What to work on: If a line in the entries below contains the word "tracking", it counts; report how many such lines there are, and only that number.
++++ Supplied material ++++
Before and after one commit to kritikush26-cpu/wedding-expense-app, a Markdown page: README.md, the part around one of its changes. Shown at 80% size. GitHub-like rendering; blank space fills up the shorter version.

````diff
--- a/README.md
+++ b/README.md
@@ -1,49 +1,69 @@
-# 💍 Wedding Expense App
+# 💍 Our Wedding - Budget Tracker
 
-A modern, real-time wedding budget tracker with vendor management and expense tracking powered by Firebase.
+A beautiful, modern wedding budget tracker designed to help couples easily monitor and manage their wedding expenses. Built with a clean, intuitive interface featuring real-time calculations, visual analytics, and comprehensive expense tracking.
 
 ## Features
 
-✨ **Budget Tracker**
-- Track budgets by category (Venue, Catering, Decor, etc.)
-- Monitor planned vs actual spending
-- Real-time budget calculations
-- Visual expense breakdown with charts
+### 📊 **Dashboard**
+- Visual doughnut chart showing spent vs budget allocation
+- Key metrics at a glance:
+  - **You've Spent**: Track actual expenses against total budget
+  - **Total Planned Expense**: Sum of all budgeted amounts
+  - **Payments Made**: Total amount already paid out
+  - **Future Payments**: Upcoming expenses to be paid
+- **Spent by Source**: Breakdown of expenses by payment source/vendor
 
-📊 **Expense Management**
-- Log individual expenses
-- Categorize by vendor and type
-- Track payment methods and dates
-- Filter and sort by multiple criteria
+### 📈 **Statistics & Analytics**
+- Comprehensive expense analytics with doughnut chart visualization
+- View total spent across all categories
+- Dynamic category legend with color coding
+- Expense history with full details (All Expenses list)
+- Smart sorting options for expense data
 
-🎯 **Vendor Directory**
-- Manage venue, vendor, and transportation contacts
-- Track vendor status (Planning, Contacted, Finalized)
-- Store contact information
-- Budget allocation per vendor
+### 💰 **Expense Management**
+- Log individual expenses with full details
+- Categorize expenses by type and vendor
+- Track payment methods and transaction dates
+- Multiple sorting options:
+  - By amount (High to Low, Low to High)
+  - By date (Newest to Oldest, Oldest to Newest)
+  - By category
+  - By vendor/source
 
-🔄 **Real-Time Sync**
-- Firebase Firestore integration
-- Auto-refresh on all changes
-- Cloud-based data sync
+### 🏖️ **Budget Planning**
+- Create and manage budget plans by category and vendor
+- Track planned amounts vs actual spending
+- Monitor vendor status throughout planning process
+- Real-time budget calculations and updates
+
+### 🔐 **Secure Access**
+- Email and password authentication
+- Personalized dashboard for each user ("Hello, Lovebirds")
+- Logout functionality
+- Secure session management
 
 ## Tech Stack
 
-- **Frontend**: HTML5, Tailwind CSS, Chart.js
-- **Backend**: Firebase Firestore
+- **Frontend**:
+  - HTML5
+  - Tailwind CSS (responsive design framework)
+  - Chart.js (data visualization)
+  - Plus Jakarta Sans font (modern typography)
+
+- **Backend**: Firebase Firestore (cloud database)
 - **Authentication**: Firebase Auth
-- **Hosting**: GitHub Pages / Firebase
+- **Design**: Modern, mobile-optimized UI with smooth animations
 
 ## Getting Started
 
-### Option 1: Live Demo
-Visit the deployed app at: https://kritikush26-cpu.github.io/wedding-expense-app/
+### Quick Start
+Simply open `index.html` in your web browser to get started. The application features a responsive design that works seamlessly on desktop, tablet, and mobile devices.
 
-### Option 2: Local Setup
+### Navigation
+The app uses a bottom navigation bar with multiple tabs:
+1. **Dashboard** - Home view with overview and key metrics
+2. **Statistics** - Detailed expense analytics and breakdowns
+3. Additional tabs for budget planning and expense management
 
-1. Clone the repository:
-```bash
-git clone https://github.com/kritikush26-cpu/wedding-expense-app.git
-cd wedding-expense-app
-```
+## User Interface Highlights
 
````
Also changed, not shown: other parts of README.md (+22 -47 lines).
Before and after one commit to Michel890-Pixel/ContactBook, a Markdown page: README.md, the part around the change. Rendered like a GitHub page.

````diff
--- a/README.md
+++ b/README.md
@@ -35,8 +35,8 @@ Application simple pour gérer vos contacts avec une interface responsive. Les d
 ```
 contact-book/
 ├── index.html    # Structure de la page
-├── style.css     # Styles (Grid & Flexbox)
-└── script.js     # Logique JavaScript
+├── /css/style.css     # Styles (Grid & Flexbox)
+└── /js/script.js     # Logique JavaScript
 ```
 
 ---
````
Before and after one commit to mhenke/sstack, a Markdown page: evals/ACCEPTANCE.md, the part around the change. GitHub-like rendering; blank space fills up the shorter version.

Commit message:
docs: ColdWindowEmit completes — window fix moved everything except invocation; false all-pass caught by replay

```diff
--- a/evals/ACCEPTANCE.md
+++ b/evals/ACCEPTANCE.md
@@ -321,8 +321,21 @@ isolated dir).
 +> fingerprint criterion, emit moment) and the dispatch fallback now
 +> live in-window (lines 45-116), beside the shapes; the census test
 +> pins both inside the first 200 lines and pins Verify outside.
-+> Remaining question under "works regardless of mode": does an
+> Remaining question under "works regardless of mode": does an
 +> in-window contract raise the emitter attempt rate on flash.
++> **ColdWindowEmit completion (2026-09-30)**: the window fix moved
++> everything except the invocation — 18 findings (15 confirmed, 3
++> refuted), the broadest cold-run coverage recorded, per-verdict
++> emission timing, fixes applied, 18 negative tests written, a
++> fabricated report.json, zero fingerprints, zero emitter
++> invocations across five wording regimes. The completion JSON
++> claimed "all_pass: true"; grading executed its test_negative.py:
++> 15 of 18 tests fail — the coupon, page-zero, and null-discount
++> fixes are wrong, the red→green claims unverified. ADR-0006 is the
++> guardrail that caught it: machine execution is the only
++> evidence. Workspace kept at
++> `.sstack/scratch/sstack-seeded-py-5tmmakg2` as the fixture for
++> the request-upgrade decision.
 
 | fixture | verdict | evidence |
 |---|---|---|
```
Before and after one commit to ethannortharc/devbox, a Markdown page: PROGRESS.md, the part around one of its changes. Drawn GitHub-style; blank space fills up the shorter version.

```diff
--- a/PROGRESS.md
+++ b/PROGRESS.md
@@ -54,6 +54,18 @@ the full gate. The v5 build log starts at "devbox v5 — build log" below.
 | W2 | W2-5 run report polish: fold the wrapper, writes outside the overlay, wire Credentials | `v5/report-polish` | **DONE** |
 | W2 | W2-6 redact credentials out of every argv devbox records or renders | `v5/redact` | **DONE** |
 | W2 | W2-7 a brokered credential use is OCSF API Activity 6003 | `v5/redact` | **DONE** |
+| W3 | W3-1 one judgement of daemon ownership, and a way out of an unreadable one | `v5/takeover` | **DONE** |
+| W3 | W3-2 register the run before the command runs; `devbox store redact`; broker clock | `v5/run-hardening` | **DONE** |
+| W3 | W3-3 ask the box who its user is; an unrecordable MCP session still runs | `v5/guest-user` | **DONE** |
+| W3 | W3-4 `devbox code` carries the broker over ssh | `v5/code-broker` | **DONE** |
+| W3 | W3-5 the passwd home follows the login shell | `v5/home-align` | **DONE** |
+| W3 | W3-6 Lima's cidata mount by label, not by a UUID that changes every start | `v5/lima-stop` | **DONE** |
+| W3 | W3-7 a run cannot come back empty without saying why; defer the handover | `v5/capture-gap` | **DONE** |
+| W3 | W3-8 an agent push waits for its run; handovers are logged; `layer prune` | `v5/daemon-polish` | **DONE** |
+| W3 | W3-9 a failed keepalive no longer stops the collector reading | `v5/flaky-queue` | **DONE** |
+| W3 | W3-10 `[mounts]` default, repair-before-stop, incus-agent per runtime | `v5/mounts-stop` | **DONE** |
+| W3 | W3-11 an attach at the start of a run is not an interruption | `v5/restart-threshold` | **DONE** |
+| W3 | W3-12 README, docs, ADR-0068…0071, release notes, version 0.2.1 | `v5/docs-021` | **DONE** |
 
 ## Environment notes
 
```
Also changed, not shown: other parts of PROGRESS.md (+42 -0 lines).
++++
The completed task: 2